IRA vs 401k

The earlier you start planning and saving for retirement the better off you will be in the later years of your life. This doesn’t mean that you won’t have any savings at all if you don’t start until later because there are several plans you can choose from at any time in the process of your career. Two of the best plans for US residents to consider are known as Roth IRA and 401k. Not only will they help you put away money for retirement, but they are tax deductible. Even though they are both commendable products, it is important to know the specifics of each one and how they are different from each other.

About the 401k plan

Your employer initiates a 401k plan and you decide how much you want to contribute to the plan each month. The employer will then hold back this amount, usually a percentage of your earnings, and deposit it into the fund. Interest is paid on the money and both grow over time as you continue to contribute. Some employers match the amount that you contribute.

The amount of money you contribute to your 401k plan is tax free. You can claim $4000 of contributions per year on your income tax return. However, when you retire and start withdrawing the funds, you pay the taxes at this time. Essentially the taxes on the contributions are deferred until later in your life.

Because the intention of a 401k plan is to provide you with an income after you retire from your career, it is not in your best interests to withdraw any money from the plan before you reach the age of 59.5. If you do so, it will cost you money because the government will impose a penalty in the amount of 10% of the funds that are in the account. There are circumstances, though, that will allow you to take advantage of your 401k when you are younger than 59.5. These include being eligible for disability, the need to pay for medical care or in the case of a natural disaster.

You can also borrow money from your 401k plan. The amount you borrow though is restricted. You are only permitted to borrow up to 50% of the amount of the fund or to a limit of $50,000. This loan is tax free as long as you repay it in full within five years, unless you are using the money to buy your first home.

Among the various types of 401k plans available, the most popular are the traditional 401k, safe 401k and harbor 401k.

About the Roth IRA

The easiest way to explain what a Roth IRA retirement plan is all about is to say that it is very similar to a permanent savings account. Like the 401k plan you have to be 59.5 years of age in order to withdraw funds from the account. You must also have paid into the fund for at least five years. However, you still pay the taxes on the money you invest, which saves you from paying taxes after you retire. You don’t have to pay taxes on the interest you earn on the money you save either.

Many people are choosing to take out Roth IRA retirement savings plans instead of a 401k plan because of the tax issue after they retire.
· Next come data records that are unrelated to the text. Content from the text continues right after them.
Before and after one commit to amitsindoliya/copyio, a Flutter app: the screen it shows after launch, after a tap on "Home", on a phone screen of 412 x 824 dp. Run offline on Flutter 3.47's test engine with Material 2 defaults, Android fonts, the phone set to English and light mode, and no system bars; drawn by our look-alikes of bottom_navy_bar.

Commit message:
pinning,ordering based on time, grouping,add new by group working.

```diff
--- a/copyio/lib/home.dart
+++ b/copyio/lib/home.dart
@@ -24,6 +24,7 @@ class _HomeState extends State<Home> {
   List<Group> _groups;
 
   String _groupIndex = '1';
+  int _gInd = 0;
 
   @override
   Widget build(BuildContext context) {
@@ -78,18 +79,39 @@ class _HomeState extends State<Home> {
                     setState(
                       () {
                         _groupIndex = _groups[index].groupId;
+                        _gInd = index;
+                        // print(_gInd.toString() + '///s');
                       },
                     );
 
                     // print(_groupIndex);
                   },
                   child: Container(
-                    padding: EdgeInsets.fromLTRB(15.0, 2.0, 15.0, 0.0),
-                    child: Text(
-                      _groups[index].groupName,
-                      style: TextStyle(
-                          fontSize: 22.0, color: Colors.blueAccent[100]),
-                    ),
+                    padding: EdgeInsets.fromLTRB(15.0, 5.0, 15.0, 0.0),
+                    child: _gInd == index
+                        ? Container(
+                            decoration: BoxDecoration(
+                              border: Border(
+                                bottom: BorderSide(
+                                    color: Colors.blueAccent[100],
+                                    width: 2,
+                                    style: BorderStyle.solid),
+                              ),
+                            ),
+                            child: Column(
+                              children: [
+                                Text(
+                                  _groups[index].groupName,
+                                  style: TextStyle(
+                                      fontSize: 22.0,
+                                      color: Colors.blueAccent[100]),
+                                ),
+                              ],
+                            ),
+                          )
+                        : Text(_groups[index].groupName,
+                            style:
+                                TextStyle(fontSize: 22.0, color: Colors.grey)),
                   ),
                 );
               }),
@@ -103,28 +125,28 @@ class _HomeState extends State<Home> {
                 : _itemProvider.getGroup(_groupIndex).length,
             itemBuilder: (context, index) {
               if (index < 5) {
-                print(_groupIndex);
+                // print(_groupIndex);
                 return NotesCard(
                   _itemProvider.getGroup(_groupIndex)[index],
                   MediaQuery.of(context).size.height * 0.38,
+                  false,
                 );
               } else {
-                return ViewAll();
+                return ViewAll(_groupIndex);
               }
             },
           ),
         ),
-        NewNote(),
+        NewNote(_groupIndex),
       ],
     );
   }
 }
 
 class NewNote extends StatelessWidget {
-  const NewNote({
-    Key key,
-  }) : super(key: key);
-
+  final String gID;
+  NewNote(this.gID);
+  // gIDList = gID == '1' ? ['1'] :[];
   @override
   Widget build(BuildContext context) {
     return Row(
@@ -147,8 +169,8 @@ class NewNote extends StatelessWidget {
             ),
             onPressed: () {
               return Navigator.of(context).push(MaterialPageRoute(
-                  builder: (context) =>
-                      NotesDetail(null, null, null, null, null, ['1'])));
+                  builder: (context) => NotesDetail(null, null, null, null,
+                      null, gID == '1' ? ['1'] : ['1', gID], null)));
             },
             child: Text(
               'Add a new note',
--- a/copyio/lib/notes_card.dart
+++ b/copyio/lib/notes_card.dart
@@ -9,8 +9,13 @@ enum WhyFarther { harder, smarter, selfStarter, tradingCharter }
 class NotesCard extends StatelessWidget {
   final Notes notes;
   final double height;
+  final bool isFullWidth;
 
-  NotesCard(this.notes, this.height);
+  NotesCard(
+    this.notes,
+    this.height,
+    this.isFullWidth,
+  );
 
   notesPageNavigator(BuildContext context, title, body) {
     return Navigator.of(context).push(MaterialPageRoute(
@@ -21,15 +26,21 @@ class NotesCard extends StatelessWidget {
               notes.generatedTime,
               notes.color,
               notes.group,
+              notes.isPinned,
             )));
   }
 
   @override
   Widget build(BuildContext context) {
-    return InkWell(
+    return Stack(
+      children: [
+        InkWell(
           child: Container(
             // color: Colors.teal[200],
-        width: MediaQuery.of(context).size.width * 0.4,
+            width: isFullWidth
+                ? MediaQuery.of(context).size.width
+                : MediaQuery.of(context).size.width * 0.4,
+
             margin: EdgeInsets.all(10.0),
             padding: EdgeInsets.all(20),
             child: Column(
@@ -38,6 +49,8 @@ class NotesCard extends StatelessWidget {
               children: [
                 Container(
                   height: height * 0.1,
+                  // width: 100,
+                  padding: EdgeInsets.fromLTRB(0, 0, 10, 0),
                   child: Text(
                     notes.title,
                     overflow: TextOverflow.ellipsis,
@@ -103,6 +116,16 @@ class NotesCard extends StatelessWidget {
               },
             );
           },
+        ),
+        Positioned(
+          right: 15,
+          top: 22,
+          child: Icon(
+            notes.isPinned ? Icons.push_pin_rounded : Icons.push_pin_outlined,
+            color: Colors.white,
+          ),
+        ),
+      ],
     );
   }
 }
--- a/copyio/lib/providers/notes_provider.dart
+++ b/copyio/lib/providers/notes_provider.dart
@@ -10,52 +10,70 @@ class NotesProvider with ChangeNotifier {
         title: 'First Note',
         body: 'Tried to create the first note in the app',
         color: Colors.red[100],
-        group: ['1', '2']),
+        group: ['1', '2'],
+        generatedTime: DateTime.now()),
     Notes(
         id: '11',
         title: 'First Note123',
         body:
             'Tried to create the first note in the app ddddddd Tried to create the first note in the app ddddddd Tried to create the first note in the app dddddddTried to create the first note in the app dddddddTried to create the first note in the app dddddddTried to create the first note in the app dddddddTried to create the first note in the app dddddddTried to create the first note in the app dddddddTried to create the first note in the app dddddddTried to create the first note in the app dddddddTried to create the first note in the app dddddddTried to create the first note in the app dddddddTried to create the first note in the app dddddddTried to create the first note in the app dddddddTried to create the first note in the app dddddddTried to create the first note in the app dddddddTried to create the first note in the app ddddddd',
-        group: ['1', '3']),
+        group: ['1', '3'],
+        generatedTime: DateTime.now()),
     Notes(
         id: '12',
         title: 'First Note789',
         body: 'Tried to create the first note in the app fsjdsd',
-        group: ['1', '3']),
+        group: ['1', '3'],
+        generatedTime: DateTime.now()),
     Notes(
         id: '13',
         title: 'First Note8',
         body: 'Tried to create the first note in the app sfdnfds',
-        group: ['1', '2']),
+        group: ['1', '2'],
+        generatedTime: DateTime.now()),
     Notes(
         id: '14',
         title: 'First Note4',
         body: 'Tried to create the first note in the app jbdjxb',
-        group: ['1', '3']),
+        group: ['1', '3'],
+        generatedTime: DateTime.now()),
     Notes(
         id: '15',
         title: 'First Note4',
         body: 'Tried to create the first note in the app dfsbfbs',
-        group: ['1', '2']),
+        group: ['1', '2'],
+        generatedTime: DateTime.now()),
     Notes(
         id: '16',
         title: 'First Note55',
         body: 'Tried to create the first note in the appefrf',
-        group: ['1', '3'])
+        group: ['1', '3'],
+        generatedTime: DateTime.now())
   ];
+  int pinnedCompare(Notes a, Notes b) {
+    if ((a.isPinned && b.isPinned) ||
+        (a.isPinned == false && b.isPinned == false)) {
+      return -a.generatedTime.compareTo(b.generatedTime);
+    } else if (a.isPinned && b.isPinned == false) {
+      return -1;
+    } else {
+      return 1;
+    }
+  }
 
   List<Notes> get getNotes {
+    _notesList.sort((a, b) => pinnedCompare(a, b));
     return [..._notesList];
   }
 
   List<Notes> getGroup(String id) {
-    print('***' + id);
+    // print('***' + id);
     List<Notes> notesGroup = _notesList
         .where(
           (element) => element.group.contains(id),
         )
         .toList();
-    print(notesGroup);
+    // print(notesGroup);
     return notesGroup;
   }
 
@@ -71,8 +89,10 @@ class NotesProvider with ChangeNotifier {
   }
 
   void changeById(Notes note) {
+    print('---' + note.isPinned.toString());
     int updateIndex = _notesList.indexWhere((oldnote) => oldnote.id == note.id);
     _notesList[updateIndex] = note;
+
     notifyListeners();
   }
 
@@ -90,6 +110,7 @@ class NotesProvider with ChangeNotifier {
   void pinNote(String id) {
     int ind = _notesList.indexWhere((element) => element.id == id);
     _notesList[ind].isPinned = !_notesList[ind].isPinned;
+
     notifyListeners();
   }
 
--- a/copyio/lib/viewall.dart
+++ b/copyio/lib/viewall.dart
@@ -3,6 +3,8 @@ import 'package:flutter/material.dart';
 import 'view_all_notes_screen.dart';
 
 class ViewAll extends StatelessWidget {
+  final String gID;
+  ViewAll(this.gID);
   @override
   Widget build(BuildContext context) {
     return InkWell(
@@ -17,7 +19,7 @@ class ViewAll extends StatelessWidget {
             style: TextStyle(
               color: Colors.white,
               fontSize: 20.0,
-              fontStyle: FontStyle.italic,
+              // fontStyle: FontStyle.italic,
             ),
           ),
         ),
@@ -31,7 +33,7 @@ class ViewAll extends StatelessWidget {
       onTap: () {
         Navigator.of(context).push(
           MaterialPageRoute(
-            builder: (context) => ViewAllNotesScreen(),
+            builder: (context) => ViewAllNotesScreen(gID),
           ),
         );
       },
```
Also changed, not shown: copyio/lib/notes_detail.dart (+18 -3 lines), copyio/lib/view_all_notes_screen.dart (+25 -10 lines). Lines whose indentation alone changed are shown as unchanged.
You can invest up to $4000 per year, but if you are over the age of 50, you can invest a little more – $5000 per year. You will have to pay a penalty if you withdraw any money before you reach the age of retirement, but you can continue to invest in the plan up to the age of 70 and there is no stipulation that you have to take any money out of the account.

Differences between 401k and Roth IRA

The differences that exist between these two retirement savings plans are not easily detected unless you delve further into each one. Whether or not your employer contributes to the 401k plan, you don’t have to pay taxes on the amount you contribute, even though it is earnings. You do, however, have to pay taxes on the monthly amounts you receive from the plan after you retire. There are no tax-free benefits on the contributions you make to a Roth IRA, but neither do you have to pay taxes on the withdrawals.

Another difference lies in the management of the plans. You don’t have any say in how the money you contribute to a 401k plan is invested or controlled because this is the prerogative of your employer. However, the money you contribute to a Roth IRA is yours and you manage it on your own.